(SOURCE INFORMATION)

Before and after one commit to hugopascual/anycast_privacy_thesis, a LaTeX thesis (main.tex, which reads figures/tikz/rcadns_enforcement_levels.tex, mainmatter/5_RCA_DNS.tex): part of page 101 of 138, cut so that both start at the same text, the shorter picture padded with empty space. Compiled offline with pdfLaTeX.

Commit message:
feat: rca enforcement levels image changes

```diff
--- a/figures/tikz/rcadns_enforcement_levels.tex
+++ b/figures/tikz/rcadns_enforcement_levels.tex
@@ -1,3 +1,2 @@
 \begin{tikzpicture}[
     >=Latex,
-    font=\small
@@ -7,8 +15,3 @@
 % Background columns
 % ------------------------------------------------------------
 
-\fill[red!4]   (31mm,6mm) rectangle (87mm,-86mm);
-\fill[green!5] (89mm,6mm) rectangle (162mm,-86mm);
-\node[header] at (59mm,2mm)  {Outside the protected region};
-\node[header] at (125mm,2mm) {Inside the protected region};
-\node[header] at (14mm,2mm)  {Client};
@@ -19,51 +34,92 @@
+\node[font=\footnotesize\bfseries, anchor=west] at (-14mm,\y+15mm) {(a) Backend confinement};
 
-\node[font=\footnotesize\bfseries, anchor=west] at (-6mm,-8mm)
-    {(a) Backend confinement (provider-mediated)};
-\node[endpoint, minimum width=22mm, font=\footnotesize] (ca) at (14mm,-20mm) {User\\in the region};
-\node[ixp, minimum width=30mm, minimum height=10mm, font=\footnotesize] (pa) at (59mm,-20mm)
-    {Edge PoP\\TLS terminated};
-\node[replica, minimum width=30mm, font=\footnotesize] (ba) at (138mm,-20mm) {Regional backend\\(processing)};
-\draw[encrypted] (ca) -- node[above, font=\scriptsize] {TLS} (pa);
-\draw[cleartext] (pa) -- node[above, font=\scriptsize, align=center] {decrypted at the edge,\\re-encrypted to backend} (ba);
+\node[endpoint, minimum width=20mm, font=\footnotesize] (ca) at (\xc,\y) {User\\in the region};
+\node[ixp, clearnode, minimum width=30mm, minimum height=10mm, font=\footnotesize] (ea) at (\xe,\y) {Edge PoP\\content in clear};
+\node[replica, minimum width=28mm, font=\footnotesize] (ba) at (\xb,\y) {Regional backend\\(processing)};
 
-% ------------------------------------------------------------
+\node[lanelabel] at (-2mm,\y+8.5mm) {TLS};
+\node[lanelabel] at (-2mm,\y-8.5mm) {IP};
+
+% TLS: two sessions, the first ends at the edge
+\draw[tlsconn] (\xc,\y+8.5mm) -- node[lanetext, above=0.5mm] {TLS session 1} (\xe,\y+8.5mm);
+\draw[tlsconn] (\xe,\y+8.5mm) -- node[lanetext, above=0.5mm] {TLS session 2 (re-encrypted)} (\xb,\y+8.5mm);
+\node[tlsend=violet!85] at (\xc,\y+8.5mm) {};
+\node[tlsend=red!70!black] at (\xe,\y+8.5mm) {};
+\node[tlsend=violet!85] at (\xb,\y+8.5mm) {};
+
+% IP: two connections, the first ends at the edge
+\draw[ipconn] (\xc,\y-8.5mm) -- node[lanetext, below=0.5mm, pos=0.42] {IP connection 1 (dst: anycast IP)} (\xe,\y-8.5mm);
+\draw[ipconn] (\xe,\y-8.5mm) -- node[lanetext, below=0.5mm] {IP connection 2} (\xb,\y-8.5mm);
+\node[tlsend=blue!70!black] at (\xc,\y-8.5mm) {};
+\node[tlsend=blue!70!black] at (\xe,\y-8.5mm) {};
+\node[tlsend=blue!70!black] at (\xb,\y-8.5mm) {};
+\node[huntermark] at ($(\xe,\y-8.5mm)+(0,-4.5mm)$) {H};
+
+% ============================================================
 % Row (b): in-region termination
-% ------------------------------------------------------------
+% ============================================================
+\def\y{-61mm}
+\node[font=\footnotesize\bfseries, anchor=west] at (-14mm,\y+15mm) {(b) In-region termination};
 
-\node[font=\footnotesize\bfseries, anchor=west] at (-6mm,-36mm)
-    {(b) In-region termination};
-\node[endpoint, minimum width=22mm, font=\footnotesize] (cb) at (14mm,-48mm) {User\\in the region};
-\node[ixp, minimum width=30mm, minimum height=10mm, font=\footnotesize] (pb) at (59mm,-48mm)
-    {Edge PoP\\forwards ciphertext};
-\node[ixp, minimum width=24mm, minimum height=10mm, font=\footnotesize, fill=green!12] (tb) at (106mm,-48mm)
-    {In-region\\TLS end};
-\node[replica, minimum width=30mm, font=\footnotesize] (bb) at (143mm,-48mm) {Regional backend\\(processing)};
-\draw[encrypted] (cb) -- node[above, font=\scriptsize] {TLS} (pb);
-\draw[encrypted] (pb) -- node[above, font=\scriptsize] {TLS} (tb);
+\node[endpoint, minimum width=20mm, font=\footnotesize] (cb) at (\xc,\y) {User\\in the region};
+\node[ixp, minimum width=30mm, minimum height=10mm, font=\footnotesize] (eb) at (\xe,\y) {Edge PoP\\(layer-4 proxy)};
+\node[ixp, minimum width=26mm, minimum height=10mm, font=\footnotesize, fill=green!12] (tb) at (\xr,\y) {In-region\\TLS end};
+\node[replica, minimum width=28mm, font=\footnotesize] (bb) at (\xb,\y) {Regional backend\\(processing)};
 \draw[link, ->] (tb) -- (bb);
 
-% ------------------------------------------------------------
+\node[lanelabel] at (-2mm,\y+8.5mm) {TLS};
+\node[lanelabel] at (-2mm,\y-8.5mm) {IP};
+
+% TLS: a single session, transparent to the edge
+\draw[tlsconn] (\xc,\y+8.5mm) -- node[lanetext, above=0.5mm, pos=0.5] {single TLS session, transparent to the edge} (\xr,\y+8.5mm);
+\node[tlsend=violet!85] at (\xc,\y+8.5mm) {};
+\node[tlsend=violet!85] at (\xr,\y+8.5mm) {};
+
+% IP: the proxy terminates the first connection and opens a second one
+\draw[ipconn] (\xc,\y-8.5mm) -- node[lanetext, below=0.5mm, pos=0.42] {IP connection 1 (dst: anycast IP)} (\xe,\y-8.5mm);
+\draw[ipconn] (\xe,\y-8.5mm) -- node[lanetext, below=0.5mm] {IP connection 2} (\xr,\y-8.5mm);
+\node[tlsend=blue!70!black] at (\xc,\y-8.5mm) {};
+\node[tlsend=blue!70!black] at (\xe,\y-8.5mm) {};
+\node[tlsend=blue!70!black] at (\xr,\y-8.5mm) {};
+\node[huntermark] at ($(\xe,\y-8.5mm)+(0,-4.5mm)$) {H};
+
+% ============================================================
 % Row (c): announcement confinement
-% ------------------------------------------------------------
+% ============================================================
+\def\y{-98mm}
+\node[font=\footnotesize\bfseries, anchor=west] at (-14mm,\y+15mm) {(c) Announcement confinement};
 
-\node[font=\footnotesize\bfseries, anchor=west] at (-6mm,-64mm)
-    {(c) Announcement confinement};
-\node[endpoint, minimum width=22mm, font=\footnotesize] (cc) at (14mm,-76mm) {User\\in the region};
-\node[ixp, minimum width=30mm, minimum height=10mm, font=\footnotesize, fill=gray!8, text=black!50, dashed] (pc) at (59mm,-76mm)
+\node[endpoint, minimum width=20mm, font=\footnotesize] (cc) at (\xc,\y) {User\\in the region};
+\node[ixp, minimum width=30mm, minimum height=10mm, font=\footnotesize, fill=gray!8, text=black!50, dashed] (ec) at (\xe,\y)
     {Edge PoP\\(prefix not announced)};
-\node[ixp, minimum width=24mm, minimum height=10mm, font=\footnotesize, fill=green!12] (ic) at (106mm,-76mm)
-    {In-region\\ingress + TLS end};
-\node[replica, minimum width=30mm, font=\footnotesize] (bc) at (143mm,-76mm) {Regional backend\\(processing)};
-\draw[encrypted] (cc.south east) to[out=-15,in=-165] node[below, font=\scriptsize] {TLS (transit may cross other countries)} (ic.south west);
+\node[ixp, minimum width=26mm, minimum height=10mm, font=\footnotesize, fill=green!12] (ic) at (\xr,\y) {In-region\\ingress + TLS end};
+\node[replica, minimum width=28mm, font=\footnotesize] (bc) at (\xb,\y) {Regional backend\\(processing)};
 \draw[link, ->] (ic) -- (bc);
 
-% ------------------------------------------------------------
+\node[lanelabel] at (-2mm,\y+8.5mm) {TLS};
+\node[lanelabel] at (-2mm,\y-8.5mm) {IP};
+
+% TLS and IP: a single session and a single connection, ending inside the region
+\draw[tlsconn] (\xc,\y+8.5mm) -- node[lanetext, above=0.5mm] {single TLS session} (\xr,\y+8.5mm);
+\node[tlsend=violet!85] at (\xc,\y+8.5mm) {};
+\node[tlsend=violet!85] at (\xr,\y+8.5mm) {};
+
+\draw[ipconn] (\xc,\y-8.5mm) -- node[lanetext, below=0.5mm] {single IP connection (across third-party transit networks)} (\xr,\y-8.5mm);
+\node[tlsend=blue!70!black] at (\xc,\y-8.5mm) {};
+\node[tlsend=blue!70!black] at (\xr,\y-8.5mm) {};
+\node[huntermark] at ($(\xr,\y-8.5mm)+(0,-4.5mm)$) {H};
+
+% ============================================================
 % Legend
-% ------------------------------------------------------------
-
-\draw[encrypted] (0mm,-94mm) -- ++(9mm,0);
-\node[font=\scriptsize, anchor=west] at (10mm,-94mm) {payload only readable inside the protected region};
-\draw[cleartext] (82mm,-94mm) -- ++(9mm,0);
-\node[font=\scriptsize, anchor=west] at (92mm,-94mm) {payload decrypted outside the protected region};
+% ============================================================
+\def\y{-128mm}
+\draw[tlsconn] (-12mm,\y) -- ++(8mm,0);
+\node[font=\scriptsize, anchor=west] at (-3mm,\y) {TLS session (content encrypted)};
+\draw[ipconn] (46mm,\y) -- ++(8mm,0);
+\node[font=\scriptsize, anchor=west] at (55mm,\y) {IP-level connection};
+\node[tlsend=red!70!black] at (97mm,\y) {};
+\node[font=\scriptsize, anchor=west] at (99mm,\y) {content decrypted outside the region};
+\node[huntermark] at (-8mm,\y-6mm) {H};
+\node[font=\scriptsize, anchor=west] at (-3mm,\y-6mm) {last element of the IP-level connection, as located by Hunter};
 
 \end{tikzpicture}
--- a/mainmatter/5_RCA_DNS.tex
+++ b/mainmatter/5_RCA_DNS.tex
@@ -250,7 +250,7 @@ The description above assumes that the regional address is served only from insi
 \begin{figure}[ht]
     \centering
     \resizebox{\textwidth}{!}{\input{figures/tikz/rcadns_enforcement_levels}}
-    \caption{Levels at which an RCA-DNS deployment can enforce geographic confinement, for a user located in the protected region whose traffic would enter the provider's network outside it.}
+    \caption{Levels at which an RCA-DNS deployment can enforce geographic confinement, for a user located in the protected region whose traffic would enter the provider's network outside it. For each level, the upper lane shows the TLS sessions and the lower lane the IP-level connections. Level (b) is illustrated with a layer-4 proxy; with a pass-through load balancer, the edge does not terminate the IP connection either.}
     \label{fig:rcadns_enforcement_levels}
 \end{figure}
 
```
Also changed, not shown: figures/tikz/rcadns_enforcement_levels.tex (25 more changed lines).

(End SOURCE INFORMATION)

WORK TO BE COMPLETED: Report each line in the entries where the string "mainmatter" occurs.

SOLUTION:
Before and after one commit to hugopascual/anycast_privacy_thesis, a LaTeX thesis (main.tex, which reads figures/tikz/rcadns_enforcement_levels.tex, mainmatter/5_RCA_DNS.tex): part of page 101 of 138, cut so that both start at the same text, the shorter picture padded with empty space. Compiled offline with pdfLaTeX.
--- a/mainmatter/5_RCA_DNS.tex
+++ b/mainmatter/5_RCA_DNS.tex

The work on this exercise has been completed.